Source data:
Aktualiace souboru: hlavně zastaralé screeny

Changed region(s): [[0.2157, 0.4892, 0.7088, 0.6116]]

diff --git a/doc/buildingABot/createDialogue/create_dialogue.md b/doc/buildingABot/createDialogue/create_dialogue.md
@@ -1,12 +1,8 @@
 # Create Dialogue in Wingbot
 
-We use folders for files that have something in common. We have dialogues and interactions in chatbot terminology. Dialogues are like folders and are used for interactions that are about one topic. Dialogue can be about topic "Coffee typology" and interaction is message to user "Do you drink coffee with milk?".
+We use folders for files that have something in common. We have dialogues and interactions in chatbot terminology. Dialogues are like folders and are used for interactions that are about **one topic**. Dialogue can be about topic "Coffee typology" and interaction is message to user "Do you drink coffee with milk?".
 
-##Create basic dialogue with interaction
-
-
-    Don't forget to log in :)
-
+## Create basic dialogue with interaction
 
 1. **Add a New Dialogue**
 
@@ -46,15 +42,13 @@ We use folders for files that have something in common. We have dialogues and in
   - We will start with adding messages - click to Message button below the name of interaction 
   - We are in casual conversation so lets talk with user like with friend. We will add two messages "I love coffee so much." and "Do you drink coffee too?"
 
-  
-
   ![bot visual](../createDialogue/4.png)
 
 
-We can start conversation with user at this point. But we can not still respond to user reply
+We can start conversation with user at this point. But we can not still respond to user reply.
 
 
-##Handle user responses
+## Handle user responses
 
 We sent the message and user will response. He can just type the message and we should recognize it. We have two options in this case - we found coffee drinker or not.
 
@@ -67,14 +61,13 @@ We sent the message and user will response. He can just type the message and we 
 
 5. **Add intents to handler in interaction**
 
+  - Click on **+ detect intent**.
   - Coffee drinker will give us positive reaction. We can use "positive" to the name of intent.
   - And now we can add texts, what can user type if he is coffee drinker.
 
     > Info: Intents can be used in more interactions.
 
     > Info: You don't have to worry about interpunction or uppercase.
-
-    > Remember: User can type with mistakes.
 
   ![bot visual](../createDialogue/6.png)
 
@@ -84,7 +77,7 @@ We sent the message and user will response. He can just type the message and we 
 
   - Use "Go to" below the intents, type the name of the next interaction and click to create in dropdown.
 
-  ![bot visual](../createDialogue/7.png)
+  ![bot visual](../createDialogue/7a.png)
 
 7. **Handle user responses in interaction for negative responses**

TO DO –
Output all of the data again, exactly.

FINAL ANSWER –
Aktualiace souboru: hlavně zastaralé screeny

Changed region(s): [[0.2157, 0.4892, 0.7088, 0.6116]]

diff --git a/doc/buildingABot/createDialogue/create_dialogue.md b/doc/buildingABot/createDialogue/create_dialogue.md
@@ -1,12 +1,8 @@
 # Create Dialogue in Wingbot
 
-We use folders for files that have something in common. We have dialogues and interactions in chatbot terminology. Dialogues are like folders and are used for interactions that are about one topic. Dialogue can be about topic "Coffee typology" and interaction is message to user "Do you drink coffee with milk?".
+We use folders for files that have something in common. We have dialogues and interactions in chatbot terminology. Dialogues are like folders and are used for interactions that are about **one topic**. Dialogue can be about topic "Coffee typology" and interaction is message to user "Do you drink coffee with milk?".
 
-##Create basic dialogue with interaction
-
-
-    Don't forget to log in :)
-
+## Create basic dialogue with interaction
 
 1. **Add a New Dialogue**
 
@@ -46,15 +42,13 @@ We use folders for files that have something in common. We have dialogues and in
   - We will start with adding messages - click to Message button below the name of interaction 
   - We are in casual conversation so lets talk with user like with friend. We will add two messages "I love coffee so much." and "Do you drink coffee too?"
 
-  
-
   ![bot visual](../createDialogue/4.png)
 
 
-We can start conversation with user at this point. But we can not still respond to user reply
+We can start conversation with user at this point. But we can not still respond to user reply.
 
 
-##Handle user responses
+## Handle user responses
 
 We sent the message and user will response. He can just type the message and we should recognize it. We have two options in this case - we found coffee drinker or not.
 
@@ -67,14 +61,13 @@ We sent the message and user will response. He can just type the message and we 
 
 5. **Add intents to handler in interaction**
 
+  - Click on **+ detect intent**.
   - Coffee drinker will give us positive reaction. We can use "positive" to the name of intent.
   - And now we can add texts, what can user type if he is coffee drinker.
 
     > Info: Intents can be used in more interactions.
 
     > Info: You don't have to worry about interpunction or uppercase.
-
-    > Remember: User can type with mistakes.
 
   ![bot visual](../createDialogue/6.png)
 
@@ -84,7 +77,7 @@ We sent the message and user will response. He can just type the message and we 
 
   - Use "Go to" below the intents, type the name of the next interaction and click to create in dropdown.
 
-  ![bot visual](../createDialogue/7.png)
+  ![bot visual](../createDialogue/7a.png)
 
 7. **Handle user responses in interaction for negative responses**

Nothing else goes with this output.